Halliburton provided the pre-commissioning work on the two pipelines. The scope of work included flooding, cleaning, gauging, high pressure flushing, and hydro testing the pipelines onshore to enable them to transport gas and condensate from the field to Shell's onshore gas plant.

Production

The field came online in 2004, and provided 3% of natural gas for the United Kingdom. This was the first time that gas was brought onshore from the Outer Moray Firth area.

The field produced more than 100 MMcf/d (2.8 MMcm/d), and more than 10,000 barrels of gas condensate a day. Goldeneye ceased production in March 2011. Either the field will be used as a CO2 storage facility or it will be decommissioned.

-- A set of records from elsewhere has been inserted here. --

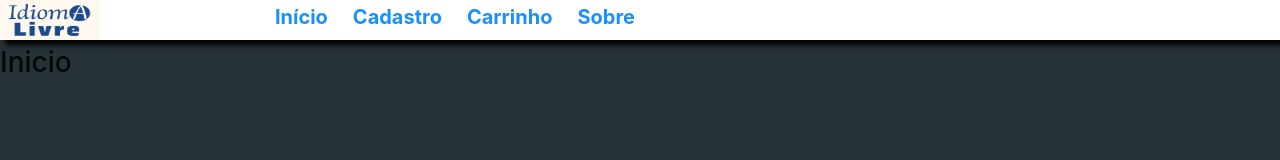
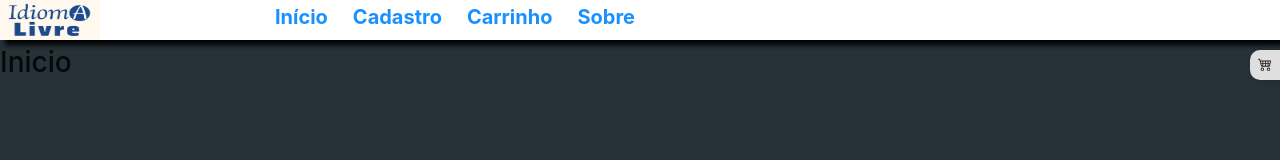
Before and after one commit to leonardodf95/Project_E-commerce, a React (Vite) app in the folder e-commerce/: page / in a window 1280 px wide. Shown: the top 160 px of the page. Built offline with nearby package versions, Linux system fonts and the light colour scheme.

Commit message:
Toogle do carrinho

```diff
--- a/e-commerce/package.json
+++ b/e-commerce/package.json
@@ -11,6 +11,7 @@
     "antd": "^4.21.0",
     "react": "^18.0.0",
     "react-dom": "^18.0.0",
+    "react-icons": "^4.4.0",
     "react-router-dom": "^6.3.0",
     "styled-components": "^5.3.5"
   },
--- a/e-commerce/src/App.jsx
+++ b/e-commerce/src/App.jsx
@@ -2,6 +2,7 @@ import Menu from './components/Menu'
 import { BrowserRouter, Routes, Route } from "react-router-dom";
 import './App.css'
 import routes from './defaults/routes';
+import ToogleCarrinho from './components/Cart';
 
 
 function App() {
@@ -9,6 +10,7 @@ function App() {
   return (
     <BrowserRouter>
       <Menu/>
+      <ToogleCarrinho/>
       <Routes>
         {
           routes.map(
--- /dev/null
+++ b/e-commerce/src/components/Cart/index.jsx
@@ -0,0 +1,57 @@
+import { BsCart4 } from "react-icons/bs";
+import { BtnClean, CartArea, CartButton, TotalArea } from "./style";
+import { Empty, Popconfirm } from "antd";
+import { QuestionCircleOutlined } from "@ant-design/icons";
+import { useState } from "react";
+
+const ToogleCarrinho = () => {
+    const [cartOpen, setCartOpen] = useState(false)
+
+    const toogleCartOpen = () => (setCartOpen(!cartOpen))
+
+    return (
+    <>
+      <CartButton
+        open={cartOpen}
+        onClick={toogleCartOpen}
+      >
+        <BsCart4 />
+      </CartButton>
+      <CartArea open={cartOpen}>
+        {/* {cart.length ? (
+          <>
+            <h2>Produtos selecionados</h2>
+            {cart.map((cartProduct, index) => (
+              <CartProduct
+                key={`${cartProduct.id}_${index}`}
+                product={cartProduct}
+              />
+            ))}
+            <Popconfirm
+              placement="bottomRight"
+              title={"Tem certeza que limpar o carrinho?"}
+              icon={<QuestionCircleOutlined style={{ color: "red" }} />}
+              onConfirm={cleanCart}
+              okText="Limpar"
+              cancelText="Cancelar"
+              okButtonProps={{ danger: true }}
+            >
+              <BtnClean>Limpar carrinho</BtnClean>
+            </Popconfirm>
+            <TotalArea>Total: ${total}</TotalArea>
+          </>
+        ) : (
+          <Empty
+            image={
+              "https://gw.alipayobjects.com/zos/antfincdn/ZHrcdLPrvN/empty.svg"
+            }
+            description="Carrinho vazio!"
+          />
+        )} */}
+      </CartArea>
+    </>
+  );
+};
+
+
+export default ToogleCarrinho;
--- /dev/null
+++ b/e-commerce/src/components/Cart/style.jsx
@@ -0,0 +1,93 @@
+import styled from 'styled-components'
+
+
+export const CartButton = styled.button`
+  background: #dfdfdf;
+  border: none;
+  border-radius: 10px 0 0 10px;
+  box-shadow: 3px 3px 7px rgb(0 0 0 / 10%);
+  cursor: pointer;
+  height: 30px;
+  line-height: 30px;
+  outline: none;
+  position: fixed;
+  right: 0;
+  text-align: center;
+  top: 50px;
+  transition: .5s right ease, .5s box-shadow ease;
+  width: 30px;
+  z-index: 1001;
+
+  ${({ open }) => open && `
+    right: 349px;
+    box-shadow: 0px 0px 0px rgb(0 0 0 / 0%);
+  `}
+
+  &::before {
+    background: #ff6d39;
+    border-radius: 50%;
+    content: '';
+    color: #fff;
+    font-size: 11px;
+    font-weight: 600;
+    height: 16px;
+    line-height: 16px;
+    position: absolute;
+    right: 20px;
+    top: 20px;
+    width: 16px;
+    opacity: 0;
+    transform: scale(.5);
+    transition: .15s opacity ease, .15s transform ease;
+
+    ${({ qty }) => qty && `
+      content: '${qty}';
+      opacity: 1;
+      transform: scale(1);
+    `}
+  }
+`
+
+export const CartArea = styled.div`
+  background: #dfdfdf;
+  box-shadow: 0px 0px 0px rgb(0 0 0 / 0%);
+  width: 350px;
+  height: 300px;
+  padding: 20px;
+  position: fixed;
+  right: -350px;
+  z-index: 1000;
+  height: 100%;
+  top: 0;
+  transition: .5s right ease, .5s box-shadow ease;
+
+  ${({ open }) => open && `
+    right: 0;
+    box-shadow: -3px -3px 10px rgba(0,0,0,.3);
+  `}
+
+  & h2 {
+    font-size: 16px;
+  }
+`
+
+export const TotalArea = styled.div`
+  border-top: 1px solid #cfcfcf;
+  margin-top: 30px;
+  font-size: 16px;
+  padding: 20px 0px;
+`
+
+export const BtnClean = styled.button`
+  border: none;
+  background: #ff6d39;
+  border-radius: 5px;
+  color: #fff;
+  cursor: pointer;
+  margin-top: 20px;
+  font-size: 16px;
+  text-transform: uppercase;
+  outline: none;
+  padding: 10px;
+  width: 100%;
+`
```
Also changed, not shown: 1 other file (tests, documents, lock files or other folders).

Shell is currently working with Petrofac subsidiary C02 DeepStore to decide the field's fate.




 
Activities
 
Field Development
Date: Jan. 2003
Type: Development Activity
In 2003, five production wells were drilled in 394 feet (120 meters) of water as an alternative to subsea completions. At the time, this was the deepest water depth in which a jackup rig was used for production drilling in the UK.
 
Status History
 
Goldeneye FSO

Abandoned - Mar 02, 2011 to -
Producing - 2004 to Mar 01, 2011
The unmanned platform commenced production in 2004.
Goldeneye

Abandoned (Ex-Producer) - Mar 02, 2011 to -
Goldeneye ceased production in March 2011. The field may be used as a C02 storage facility or decommissioned.
Producing - 2004 to Mar 2011
The field came online in 2004, and provides 3% of natural gas for the United Kingdom.
Under Development - 2002 to Dec 2003
In 2002, Shell decided to develop the field using an unmanned platform and extensive subsea pipeline system.
Discovery (Drilled) - 1996 to 1996
Goldeneye was discovered in 1996, but was considered uneconomic due to its long distance from existing infrastructure.
 
Project Map Europe - North Sea
Line Separator
Project Image
Goldeneye Platform in the North Sea
 
Installation of Goldeneye Topsides
 
Goldeneye Detail Map